An afternoon in Ohrid

Friday, June 11, 2010

Ohrid, Sveti Naum, and Gostivar

Two weekends ago I was again in Ohrid, a town I love. It has all the character of an old European city on a lake - small cobblestone streets, little alley and stairways, ancient, historic sites, all on a beautiful lake. Ohrid is a spiritual place, and it is said it has 365 churches, one for every day of the year. The reason is that it was the center of the Orthodox religion before the Ottoman Empire conquered it, and its influence spread from Southern Russia through Greece. You live and breathe history there, and this time it was also teeming with flowers everywhere you looked. We spent a lot of time in the restaurant above, drinking a glass of wine and eating plashitsa, little baby trout that melted in your mouth. Life is good.

One day we meandered down and caught a boat down to Sveti Naum. The river Drim enters the lake there and travels the length intact before flowing out the other end in Struga. Sveti Naum is a monastery in a beautiful spot, cool, refreshing, and charming as well. It used to be in Albania, but was such a sacred spot to Macedonians that they bought it! The boat ride was gorgeous. I put in a picture of me so you can see how long my hair is! The big surprise when I grew my hair out was that it wasn't all white - in fact, once I was looking at it and couldn't figure out what I'd gotten in my hair, and then realized that what I was seeing was those few hairs that were still brown. It had been about 30 years since I'd seen them!
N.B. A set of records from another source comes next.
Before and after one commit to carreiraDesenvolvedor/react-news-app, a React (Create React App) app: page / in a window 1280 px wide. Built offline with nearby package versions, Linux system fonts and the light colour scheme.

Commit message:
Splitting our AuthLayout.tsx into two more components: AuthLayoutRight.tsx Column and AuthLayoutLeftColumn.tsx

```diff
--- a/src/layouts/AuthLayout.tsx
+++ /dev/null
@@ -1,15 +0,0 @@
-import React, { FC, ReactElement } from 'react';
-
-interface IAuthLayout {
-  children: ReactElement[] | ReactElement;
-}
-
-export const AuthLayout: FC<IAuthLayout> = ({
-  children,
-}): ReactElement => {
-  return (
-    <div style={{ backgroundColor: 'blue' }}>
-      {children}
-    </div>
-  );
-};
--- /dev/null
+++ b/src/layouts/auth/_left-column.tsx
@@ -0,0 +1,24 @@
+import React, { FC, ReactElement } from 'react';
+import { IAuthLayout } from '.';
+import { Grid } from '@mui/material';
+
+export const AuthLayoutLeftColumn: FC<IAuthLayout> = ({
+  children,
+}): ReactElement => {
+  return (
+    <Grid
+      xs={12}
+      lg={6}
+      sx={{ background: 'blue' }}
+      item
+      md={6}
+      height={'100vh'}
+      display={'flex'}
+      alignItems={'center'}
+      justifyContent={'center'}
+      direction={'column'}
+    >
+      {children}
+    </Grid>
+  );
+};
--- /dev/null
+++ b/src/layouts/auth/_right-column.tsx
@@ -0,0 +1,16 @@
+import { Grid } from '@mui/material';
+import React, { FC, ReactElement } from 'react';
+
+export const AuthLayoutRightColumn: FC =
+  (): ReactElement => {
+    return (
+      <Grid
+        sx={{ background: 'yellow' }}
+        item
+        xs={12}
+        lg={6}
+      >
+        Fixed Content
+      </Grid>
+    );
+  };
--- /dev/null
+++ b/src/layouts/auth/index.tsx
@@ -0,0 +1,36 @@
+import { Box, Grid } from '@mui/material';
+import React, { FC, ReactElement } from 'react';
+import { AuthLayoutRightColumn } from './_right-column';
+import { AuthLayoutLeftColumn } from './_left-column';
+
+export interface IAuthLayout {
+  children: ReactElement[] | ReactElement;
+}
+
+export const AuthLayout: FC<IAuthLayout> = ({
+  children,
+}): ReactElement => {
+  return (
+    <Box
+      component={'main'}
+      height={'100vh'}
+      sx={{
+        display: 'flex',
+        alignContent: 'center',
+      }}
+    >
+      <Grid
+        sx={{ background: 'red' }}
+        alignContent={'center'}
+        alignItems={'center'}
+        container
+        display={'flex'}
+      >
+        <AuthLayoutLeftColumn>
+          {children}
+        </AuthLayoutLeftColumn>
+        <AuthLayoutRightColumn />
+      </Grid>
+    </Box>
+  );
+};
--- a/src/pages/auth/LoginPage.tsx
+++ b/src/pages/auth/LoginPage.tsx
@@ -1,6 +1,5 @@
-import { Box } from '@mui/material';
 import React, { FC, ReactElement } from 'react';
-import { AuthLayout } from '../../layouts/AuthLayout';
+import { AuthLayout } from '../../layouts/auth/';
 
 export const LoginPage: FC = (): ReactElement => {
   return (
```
I talked a little last time about the shops I go to, and figured I tell you a bit more about shopping. Although big supermarkets are moving in, in Gostivar there still are all the small shops. I go to the meat shop to buy meat, and watch as they grind it up for me into hamburger, cut into pieces for goulash, or slice into rather tough little steaks for my petite BBQ. I go to the bread shop in the afternoons to visit my friend there and get my hot loaves of bread and sometimes a little treat as well. The loaves cost 20 MKD, or about 50 cents - food is very cheap here. I bought a kilo of tomatoes the other day for 50 cents and have been making tomato and cuke salads. The cheese store has cheeses from ricotta and mozarella to chocolate to sheep cheese. They also have the best yogurt. And I've already written about the bazaar for the fresh fruits and veggies - peaches are just starting to come in! There are also fruit and vegetable markets through out the town. There are very few canned goods, and there are may times I miss being able to go into the pantry to open up a can of something. But the food is fresh and good, and it makes me cook what I'm hungry for. I just finished a big pot of homemade baked beans - excellent beanies and wienies if I do say so myself. Good thing I live alone......


  1. half way cross the world and you're eating hotdogs. Your hair is shorter than mine. I don't think I'll cut mine until Jed walks. So there.